Biochemical and Molecular NutritionDoctor of Philosophy (Ph.D.)
The Ph.D. in Human Sciences with a specialization in Biochemical and Molecular Nutrition (BMN) is designed to meet the needs of nutritional specialists with biochemical and molecular knowledge in academia, industry, government, and non-government organizations. Students in the program will acquire competencies in human nutrition, biochemistry and molecular biology, experimental design and statistical data analysis, presentation skills, and research proposal development. Competencies will be acquired through a combination of class work and cutting-edge laboratory research.
Ph.D., Biochemical and Molecular Nutrition Specialization
Requires the following courses (9 credit hours):
- NUTR 820 Molecular Nutrition (2)
- NUTR 821 Molecular Nutrition Techniques (3)
- NUTR 922 Lipid Metabolism and Metabolic Syndrome (3)
- NUTR 926 Carbohydrate and Lipid Nutrition (3)
- NUTR 945 Complications of Maternal Obesity (3)
- NUTR 950 Integrated Principles of Human Nutrition (3)
- NUTR 960 Nutrient Function During Exercise (3)
Course descriptions can be found here.
The Department of Nutrition and Health Sciences at the University of Nebraska-Lincoln is committed to creating an environment that is welcoming to all; where each person feels accepted, valued, and safe. To learn more, visit https://cehs.unl.edu/nhs/nhs-deib/.
Application to this programSTART THE APPLICATION PROCESS AT GRADUATE STUDIES
- As for all Ph.D. degrees, a minimum of 90 semester hours of credit are required, including 12-55 hours of dissertation. For the BMN specialization, a minimum of 9 credit hours must be selected from the list above.
- At least one-half of the required work, including the dissertation, must be taken in the student’s major area of study (i.e., courses having the prefix NUTR). The remaining work may be in other departments and in minor fields of study outside of the major department or area.
- At least one-half of the required work must be completed at the University of Nebraska after filing the Program of Studies for the Doctoral Degree.
- The student’s Supervisory Committee is not obligated to accept credits beyond the MS degree that were completed prior to the Committee’s appointment.
- Minor field of study must include at least 15 semester hours, with 6 hours in courses open exclusively to graduate students (900 level or 800 level without 400 or lower counterparts).
- Prior coursework should be assessed in relation to its contribution to framing a research foundation for the doctorate. Each course accepted must be determined to be current and relevant in relation to the desired degree. Any course older than ten years is evaluated relative to appropriateness for inclusion in the Ph.D. program. A maximum of 45 credits from master’s coursework may be accepted as part of the minimum of 90 semester hours of credits. Accepted master’s work may count toward electives, NHS-recommended courses and supporting coursework in a related discipline.
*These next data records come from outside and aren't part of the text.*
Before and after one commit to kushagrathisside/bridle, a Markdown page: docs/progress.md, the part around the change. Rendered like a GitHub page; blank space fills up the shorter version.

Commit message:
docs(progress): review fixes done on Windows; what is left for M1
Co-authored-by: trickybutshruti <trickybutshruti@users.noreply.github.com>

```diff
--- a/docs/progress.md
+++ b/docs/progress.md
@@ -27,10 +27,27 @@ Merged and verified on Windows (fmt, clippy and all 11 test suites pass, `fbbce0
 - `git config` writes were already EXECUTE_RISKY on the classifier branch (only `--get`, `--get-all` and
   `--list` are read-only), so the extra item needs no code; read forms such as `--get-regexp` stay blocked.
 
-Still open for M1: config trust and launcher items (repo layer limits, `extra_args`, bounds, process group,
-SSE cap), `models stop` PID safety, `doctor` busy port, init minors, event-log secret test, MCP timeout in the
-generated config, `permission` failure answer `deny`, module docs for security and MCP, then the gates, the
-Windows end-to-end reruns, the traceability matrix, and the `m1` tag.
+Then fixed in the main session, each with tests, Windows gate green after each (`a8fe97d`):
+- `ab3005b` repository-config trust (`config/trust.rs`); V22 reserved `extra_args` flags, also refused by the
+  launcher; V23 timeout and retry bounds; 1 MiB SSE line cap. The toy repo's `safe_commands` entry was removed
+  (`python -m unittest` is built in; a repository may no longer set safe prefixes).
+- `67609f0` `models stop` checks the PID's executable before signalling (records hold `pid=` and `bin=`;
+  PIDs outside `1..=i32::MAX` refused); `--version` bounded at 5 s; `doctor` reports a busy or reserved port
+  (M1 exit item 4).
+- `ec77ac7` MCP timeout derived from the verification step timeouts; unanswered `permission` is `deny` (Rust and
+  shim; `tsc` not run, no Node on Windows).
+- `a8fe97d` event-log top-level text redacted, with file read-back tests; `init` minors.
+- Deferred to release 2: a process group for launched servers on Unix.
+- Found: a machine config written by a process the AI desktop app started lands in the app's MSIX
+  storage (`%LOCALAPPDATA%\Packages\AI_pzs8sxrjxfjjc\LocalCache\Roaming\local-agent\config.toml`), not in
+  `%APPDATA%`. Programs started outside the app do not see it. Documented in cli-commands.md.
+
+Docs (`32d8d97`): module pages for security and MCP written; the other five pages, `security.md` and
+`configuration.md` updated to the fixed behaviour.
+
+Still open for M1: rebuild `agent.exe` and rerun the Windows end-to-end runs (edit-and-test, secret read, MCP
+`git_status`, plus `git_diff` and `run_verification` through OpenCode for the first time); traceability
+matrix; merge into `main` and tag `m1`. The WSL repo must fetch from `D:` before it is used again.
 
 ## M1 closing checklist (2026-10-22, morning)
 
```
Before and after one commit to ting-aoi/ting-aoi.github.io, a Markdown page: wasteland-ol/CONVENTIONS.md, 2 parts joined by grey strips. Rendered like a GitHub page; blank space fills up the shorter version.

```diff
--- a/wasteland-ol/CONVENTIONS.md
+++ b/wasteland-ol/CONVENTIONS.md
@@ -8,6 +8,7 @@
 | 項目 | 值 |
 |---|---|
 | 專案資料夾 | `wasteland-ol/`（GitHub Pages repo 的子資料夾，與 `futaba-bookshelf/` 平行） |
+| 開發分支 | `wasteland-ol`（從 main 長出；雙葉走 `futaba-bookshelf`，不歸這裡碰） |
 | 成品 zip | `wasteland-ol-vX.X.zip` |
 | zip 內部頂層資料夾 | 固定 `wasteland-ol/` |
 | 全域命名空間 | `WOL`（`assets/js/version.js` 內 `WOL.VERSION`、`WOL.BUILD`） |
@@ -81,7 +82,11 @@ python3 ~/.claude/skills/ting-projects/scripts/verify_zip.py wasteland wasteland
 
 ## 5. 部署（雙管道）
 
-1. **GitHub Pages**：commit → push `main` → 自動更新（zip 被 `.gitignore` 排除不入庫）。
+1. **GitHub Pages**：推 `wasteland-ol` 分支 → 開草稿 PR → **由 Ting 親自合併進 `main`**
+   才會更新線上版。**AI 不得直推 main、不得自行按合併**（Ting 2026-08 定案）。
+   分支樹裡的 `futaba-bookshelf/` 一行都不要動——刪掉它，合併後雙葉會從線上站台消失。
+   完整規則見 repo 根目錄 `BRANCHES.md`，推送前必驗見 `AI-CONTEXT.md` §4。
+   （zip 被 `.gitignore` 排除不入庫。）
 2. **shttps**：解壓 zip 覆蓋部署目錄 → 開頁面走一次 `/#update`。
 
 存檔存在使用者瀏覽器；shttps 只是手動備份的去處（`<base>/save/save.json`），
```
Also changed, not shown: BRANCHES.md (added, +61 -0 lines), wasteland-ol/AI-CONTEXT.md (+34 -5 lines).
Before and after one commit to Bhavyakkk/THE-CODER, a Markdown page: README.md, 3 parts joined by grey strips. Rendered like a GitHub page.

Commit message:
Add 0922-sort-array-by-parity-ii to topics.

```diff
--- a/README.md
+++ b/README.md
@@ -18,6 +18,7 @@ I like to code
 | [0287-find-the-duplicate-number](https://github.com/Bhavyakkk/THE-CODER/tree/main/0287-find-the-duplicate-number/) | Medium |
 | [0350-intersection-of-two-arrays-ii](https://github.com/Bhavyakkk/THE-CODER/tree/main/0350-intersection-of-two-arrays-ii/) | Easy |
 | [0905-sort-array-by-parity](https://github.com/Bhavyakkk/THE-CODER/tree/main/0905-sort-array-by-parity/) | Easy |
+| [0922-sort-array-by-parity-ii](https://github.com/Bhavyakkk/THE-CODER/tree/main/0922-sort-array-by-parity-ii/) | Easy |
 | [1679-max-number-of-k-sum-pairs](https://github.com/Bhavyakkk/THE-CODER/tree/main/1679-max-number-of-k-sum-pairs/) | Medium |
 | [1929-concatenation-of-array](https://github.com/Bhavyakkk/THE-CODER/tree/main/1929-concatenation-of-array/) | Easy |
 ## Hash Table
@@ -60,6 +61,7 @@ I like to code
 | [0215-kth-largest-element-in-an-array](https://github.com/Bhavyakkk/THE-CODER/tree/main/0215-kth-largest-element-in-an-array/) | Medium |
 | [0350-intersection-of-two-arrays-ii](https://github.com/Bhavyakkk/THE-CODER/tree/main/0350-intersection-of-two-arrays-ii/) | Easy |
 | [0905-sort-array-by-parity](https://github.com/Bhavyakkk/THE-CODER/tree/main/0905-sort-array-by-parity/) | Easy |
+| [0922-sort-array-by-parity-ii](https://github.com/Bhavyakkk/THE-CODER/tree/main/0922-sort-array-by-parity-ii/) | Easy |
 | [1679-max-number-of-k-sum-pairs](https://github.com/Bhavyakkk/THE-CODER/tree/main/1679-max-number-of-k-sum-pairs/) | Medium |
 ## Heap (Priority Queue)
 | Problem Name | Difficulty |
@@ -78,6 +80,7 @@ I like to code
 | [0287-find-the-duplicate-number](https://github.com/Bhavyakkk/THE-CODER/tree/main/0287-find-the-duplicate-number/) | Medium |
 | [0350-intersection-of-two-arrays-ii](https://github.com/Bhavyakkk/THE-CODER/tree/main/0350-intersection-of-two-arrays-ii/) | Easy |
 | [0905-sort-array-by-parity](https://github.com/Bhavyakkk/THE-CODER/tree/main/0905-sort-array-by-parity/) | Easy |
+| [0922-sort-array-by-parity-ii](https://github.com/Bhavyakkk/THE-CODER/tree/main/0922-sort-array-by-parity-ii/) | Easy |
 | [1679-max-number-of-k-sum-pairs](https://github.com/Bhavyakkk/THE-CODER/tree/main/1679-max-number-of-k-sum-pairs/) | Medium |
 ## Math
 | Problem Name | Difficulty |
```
- Credit in graduate-level course is attained as follows:
- A minimum grade of B is required for graduate credit in 800-level courses (having the NUTR prefix) with a 400 or lower counterpart
- A minimum grade of C or P (pass) is required for graduate credit in 800-level courses in minor, collateral or supporting area of work (courses other than NUTR prefix)
- A minimum grade of C or P (Pass) is required for graduate credit in 800-level courses (having or not the NUTR prefix) without a 400 or lower counterpart
- A minimum grade of C or P (Pass) is required for graduate credit in 900-level courses (having or not the NUTR prefix)
A student failing to receive a minimum acceptable grade for graduate-level course or failing to maintain an overall GPA of 3.0 or higher may not continue in the NHS Graduate Program without permission of the NHS Graduate Committee.
Final Outcome: Qualifying exam, Comprehensive exam, an original and research-oriented written-dissertation, and formal and oral defense.